A verbatim reproduction of every entry is the expected answer.

(Records excerpted from a collection)
────────────────────────────────────────
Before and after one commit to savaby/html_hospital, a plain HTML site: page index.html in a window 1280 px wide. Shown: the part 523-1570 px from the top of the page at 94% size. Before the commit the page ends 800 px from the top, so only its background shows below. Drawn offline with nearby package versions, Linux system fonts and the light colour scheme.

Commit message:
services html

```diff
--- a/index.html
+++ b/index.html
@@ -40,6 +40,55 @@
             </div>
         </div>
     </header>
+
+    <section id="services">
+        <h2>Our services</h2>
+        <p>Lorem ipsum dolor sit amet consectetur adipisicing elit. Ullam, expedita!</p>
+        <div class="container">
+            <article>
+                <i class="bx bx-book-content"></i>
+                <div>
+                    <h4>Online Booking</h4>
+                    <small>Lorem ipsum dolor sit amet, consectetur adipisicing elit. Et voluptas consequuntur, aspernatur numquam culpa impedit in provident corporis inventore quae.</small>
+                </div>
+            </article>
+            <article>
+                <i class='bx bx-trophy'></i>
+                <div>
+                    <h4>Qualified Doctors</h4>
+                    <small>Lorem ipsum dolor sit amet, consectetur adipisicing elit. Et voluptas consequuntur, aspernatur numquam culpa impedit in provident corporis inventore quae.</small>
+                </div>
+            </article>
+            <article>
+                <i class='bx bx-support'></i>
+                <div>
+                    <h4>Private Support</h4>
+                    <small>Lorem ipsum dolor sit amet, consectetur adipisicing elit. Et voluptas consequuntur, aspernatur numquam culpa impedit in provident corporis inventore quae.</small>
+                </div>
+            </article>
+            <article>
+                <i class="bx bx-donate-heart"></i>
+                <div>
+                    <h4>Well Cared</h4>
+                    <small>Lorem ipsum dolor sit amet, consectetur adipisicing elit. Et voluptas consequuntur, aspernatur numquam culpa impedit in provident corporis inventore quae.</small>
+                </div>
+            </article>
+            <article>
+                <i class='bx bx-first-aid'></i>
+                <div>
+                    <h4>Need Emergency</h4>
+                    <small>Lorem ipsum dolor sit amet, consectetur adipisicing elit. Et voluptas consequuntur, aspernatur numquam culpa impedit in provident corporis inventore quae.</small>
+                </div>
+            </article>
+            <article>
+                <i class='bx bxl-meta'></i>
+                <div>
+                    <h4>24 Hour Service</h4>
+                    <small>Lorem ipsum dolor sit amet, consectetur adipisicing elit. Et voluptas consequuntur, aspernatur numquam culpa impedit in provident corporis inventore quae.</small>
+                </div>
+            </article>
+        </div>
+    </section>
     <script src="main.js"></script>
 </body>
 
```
────────────────────────────────────────
* Solution to this problem:
Before and after one commit to savaby/html_hospital, a plain HTML site: page index.html in a window 1280 px wide. Shown: the part 523-1570 px from the top of the page at 94% size. Before the commit the page ends 800 px from the top, so only its background shows below. Drawn offline with nearby package versions, Linux system fonts and the light colour scheme.

Commit message:
services html

```diff
--- a/index.html
+++ b/index.html
@@ -40,6 +40,55 @@
             </div>
         </div>
     </header>
+
+    <section id="services">
+        <h2>Our services</h2>
+        <p>Lorem ipsum dolor sit amet consectetur adipisicing elit. Ullam, expedita!</p>
+        <div class="container">
+            <article>
+                <i class="bx bx-book-content"></i>
+                <div>
+                    <h4>Online Booking</h4>
+                    <small>Lorem ipsum dolor sit amet, consectetur adipisicing elit. Et voluptas consequuntur, aspernatur numquam culpa impedit in provident corporis inventore quae.</small>
+                </div>
+            </article>
+            <article>
+                <i class='bx bx-trophy'></i>
+                <div>
+                    <h4>Qualified Doctors</h4>
+                    <small>Lorem ipsum dolor sit amet, consectetur adipisicing elit. Et voluptas consequuntur, aspernatur numquam culpa impedit in provident corporis inventore quae.</small>
+                </div>
+            </article>
+            <article>
+                <i class='bx bx-support'></i>
+                <div>
+                    <h4>Private Support</h4>
+                    <small>Lorem ipsum dolor sit amet, consectetur adipisicing elit. Et voluptas consequuntur, aspernatur numquam culpa impedit in provident corporis inventore quae.</small>
+                </div>
+            </article>
+            <article>
+                <i class="bx bx-donate-heart"></i>
+                <div>
+                    <h4>Well Cared</h4>
+                    <small>Lorem ipsum dolor sit amet, consectetur adipisicing elit. Et voluptas consequuntur, aspernatur numquam culpa impedit in provident corporis inventore quae.</small>
+                </div>
+            </article>
+            <article>
+                <i class='bx bx-first-aid'></i>
+                <div>
+                    <h4>Need Emergency</h4>
+                    <small>Lorem ipsum dolor sit amet, consectetur adipisicing elit. Et voluptas consequuntur, aspernatur numquam culpa impedit in provident corporis inventore quae.</small>
+                </div>
+            </article>
+            <article>
+                <i class='bx bxl-meta'></i>
+                <div>
+                    <h4>24 Hour Service</h4>
+                    <small>Lorem ipsum dolor sit amet, consectetur adipisicing elit. Et voluptas consequuntur, aspernatur numquam culpa impedit in provident corporis inventore quae.</small>
+                </div>
+            </article>
+        </div>
+    </section>
     <script src="main.js"></script>
 </body>
 
```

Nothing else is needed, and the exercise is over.